▸ Exercise brief
Print, exactly and completely, every entry in the data.
┄┄┄┄┄┄
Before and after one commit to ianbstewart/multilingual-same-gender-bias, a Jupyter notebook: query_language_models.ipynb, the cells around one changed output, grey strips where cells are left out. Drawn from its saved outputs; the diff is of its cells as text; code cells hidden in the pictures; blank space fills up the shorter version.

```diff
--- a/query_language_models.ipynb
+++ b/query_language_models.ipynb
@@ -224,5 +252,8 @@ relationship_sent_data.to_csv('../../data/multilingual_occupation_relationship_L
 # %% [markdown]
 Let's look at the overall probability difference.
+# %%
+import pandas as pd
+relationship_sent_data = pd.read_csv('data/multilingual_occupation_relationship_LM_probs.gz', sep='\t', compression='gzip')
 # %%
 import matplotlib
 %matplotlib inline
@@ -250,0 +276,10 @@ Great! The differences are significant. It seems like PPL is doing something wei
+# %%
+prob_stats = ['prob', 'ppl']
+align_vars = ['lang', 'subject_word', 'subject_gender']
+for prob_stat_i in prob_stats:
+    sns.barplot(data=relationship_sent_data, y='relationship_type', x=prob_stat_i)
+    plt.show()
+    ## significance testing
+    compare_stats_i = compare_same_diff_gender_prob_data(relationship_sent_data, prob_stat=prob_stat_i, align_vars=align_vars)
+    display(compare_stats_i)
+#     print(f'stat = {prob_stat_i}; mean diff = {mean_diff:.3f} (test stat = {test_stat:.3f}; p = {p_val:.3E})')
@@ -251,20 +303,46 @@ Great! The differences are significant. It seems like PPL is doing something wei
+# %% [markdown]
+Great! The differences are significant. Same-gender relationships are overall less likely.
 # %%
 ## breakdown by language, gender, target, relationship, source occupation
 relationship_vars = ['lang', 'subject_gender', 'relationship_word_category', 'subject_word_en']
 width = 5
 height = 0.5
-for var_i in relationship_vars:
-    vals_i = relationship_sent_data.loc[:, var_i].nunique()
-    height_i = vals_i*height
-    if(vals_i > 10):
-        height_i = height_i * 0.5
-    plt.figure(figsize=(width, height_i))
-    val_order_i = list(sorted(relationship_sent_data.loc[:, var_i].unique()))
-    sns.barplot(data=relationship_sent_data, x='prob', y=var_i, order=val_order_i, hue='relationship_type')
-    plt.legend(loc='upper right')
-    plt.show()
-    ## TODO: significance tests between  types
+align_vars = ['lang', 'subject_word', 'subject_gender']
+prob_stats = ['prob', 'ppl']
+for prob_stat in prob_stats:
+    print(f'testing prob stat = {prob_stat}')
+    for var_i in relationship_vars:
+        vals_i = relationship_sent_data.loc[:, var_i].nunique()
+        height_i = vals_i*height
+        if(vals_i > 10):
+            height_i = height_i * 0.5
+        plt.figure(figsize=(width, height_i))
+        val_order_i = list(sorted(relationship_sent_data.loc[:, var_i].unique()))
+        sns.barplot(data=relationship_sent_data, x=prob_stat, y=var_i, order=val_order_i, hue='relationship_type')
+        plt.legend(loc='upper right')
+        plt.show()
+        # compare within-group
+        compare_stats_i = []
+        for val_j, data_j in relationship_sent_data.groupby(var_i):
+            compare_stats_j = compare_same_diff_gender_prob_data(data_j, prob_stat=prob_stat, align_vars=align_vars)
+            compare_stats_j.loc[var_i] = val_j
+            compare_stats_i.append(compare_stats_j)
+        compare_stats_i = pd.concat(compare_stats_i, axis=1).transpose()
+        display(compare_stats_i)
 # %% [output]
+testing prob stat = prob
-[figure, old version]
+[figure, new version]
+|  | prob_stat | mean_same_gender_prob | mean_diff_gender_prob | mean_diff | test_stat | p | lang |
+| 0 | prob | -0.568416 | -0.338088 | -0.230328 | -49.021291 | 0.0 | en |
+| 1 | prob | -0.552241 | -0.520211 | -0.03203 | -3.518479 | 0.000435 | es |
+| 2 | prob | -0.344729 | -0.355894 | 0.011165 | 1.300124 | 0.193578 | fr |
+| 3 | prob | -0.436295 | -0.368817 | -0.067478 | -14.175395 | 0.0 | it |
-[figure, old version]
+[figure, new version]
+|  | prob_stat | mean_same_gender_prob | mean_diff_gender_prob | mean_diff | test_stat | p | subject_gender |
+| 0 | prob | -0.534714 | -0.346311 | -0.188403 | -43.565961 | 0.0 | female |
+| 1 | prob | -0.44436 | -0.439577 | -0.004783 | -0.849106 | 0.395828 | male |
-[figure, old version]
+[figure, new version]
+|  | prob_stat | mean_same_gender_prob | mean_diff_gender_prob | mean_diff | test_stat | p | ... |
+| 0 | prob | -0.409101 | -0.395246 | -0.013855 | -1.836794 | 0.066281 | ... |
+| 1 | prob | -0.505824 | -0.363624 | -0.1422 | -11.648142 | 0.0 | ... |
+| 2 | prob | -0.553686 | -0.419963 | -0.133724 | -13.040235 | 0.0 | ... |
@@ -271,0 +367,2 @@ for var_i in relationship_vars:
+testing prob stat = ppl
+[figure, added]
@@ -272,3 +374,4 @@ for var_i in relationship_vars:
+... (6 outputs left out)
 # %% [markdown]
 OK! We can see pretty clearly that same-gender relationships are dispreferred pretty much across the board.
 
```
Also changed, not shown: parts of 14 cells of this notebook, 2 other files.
┄┄┄┄┄┄
▸ Expected answer
Before and after one commit to ianbstewart/multilingual-same-gender-bias, a Jupyter notebook: query_language_models.ipynb, the cells around one changed output, grey strips where cells are left out. Drawn from its saved outputs; the diff is of its cells as text; code cells hidden in the pictures; blank space fills up the shorter version.

```diff
--- a/query_language_models.ipynb
+++ b/query_language_models.ipynb
@@ -224,5 +252,8 @@ relationship_sent_data.to_csv('../../data/multilingual_occupation_relationship_L
 # %% [markdown]
 Let's look at the overall probability difference.
+# %%
+import pandas as pd
+relationship_sent_data = pd.read_csv('data/multilingual_occupation_relationship_LM_probs.gz', sep='\t', compression='gzip')
 # %%
 import matplotlib
 %matplotlib inline
@@ -250,0 +276,10 @@ Great! The differences are significant. It seems like PPL is doing something wei
+# %%
+prob_stats = ['prob', 'ppl']
+align_vars = ['lang', 'subject_word', 'subject_gender']
+for prob_stat_i in prob_stats:
+    sns.barplot(data=relationship_sent_data, y='relationship_type', x=prob_stat_i)
+    plt.show()
+    ## significance testing
+    compare_stats_i = compare_same_diff_gender_prob_data(relationship_sent_data, prob_stat=prob_stat_i, align_vars=align_vars)
+    display(compare_stats_i)
+#     print(f'stat = {prob_stat_i}; mean diff = {mean_diff:.3f} (test stat = {test_stat:.3f}; p = {p_val:.3E})')
@@ -251,20 +303,46 @@ Great! The differences are significant. It seems like PPL is doing something wei
+# %% [markdown]
+Great! The differences are significant. Same-gender relationships are overall less likely.
 # %%
 ## breakdown by language, gender, target, relationship, source occupation
 relationship_vars = ['lang', 'subject_gender', 'relationship_word_category', 'subject_word_en']
 width = 5
 height = 0.5
-for var_i in relationship_vars:
-    vals_i = relationship_sent_data.loc[:, var_i].nunique()
-    height_i = vals_i*height
-    if(vals_i > 10):
-        height_i = height_i * 0.5
-    plt.figure(figsize=(width, height_i))
-    val_order_i = list(sorted(relationship_sent_data.loc[:, var_i].unique()))
-    sns.barplot(data=relationship_sent_data, x='prob', y=var_i, order=val_order_i, hue='relationship_type')
-    plt.legend(loc='upper right')
-    plt.show()
-    ## TODO: significance tests between  types
+align_vars = ['lang', 'subject_word', 'subject_gender']
+prob_stats = ['prob', 'ppl']
+for prob_stat in prob_stats:
+    print(f'testing prob stat = {prob_stat}')
+    for var_i in relationship_vars:
+        vals_i = relationship_sent_data.loc[:, var_i].nunique()
+        height_i = vals_i*height
+        if(vals_i > 10):
+            height_i = height_i * 0.5
+        plt.figure(figsize=(width, height_i))
+        val_order_i = list(sorted(relationship_sent_data.loc[:, var_i].unique()))
+        sns.barplot(data=relationship_sent_data, x=prob_stat, y=var_i, order=val_order_i, hue='relationship_type')
+        plt.legend(loc='upper right')
+        plt.show()
+        # compare within-group
+        compare_stats_i = []
+        for val_j, data_j in relationship_sent_data.groupby(var_i):
+            compare_stats_j = compare_same_diff_gender_prob_data(data_j, prob_stat=prob_stat, align_vars=align_vars)
+            compare_stats_j.loc[var_i] = val_j
+            compare_stats_i.append(compare_stats_j)
+        compare_stats_i = pd.concat(compare_stats_i, axis=1).transpose()
+        display(compare_stats_i)
 # %% [output]
+testing prob stat = prob
-[figure, old version]
+[figure, new version]
+|  | prob_stat | mean_same_gender_prob | mean_diff_gender_prob | mean_diff | test_stat | p | lang |
+| 0 | prob | -0.568416 | -0.338088 | -0.230328 | -49.021291 | 0.0 | en |
+| 1 | prob | -0.552241 | -0.520211 | -0.03203 | -3.518479 | 0.000435 | es |
+| 2 | prob | -0.344729 | -0.355894 | 0.011165 | 1.300124 | 0.193578 | fr |
+| 3 | prob | -0.436295 | -0.368817 | -0.067478 | -14.175395 | 0.0 | it |
-[figure, old version]
+[figure, new version]
+|  | prob_stat | mean_same_gender_prob | mean_diff_gender_prob | mean_diff | test_stat | p | subject_gender |
+| 0 | prob | -0.534714 | -0.346311 | -0.188403 | -43.565961 | 0.0 | female |
+| 1 | prob | -0.44436 | -0.439577 | -0.004783 | -0.849106 | 0.395828 | male |
-[figure, old version]
+[figure, new version]
+|  | prob_stat | mean_same_gender_prob | mean_diff_gender_prob | mean_diff | test_stat | p | ... |
+| 0 | prob | -0.409101 | -0.395246 | -0.013855 | -1.836794 | 0.066281 | ... |
+| 1 | prob | -0.505824 | -0.363624 | -0.1422 | -11.648142 | 0.0 | ... |
+| 2 | prob | -0.553686 | -0.419963 | -0.133724 | -13.040235 | 0.0 | ... |
@@ -271,0 +367,2 @@ for var_i in relationship_vars:
+testing prob stat = ppl
+[figure, added]
@@ -272,3 +374,4 @@ for var_i in relationship_vars:
+... (6 outputs left out)
 # %% [markdown]
 OK! We can see pretty clearly that same-gender relationships are dispreferred pretty much across the board.
 
```
Also changed, not shown: parts of 14 cells of this notebook, 2 other files.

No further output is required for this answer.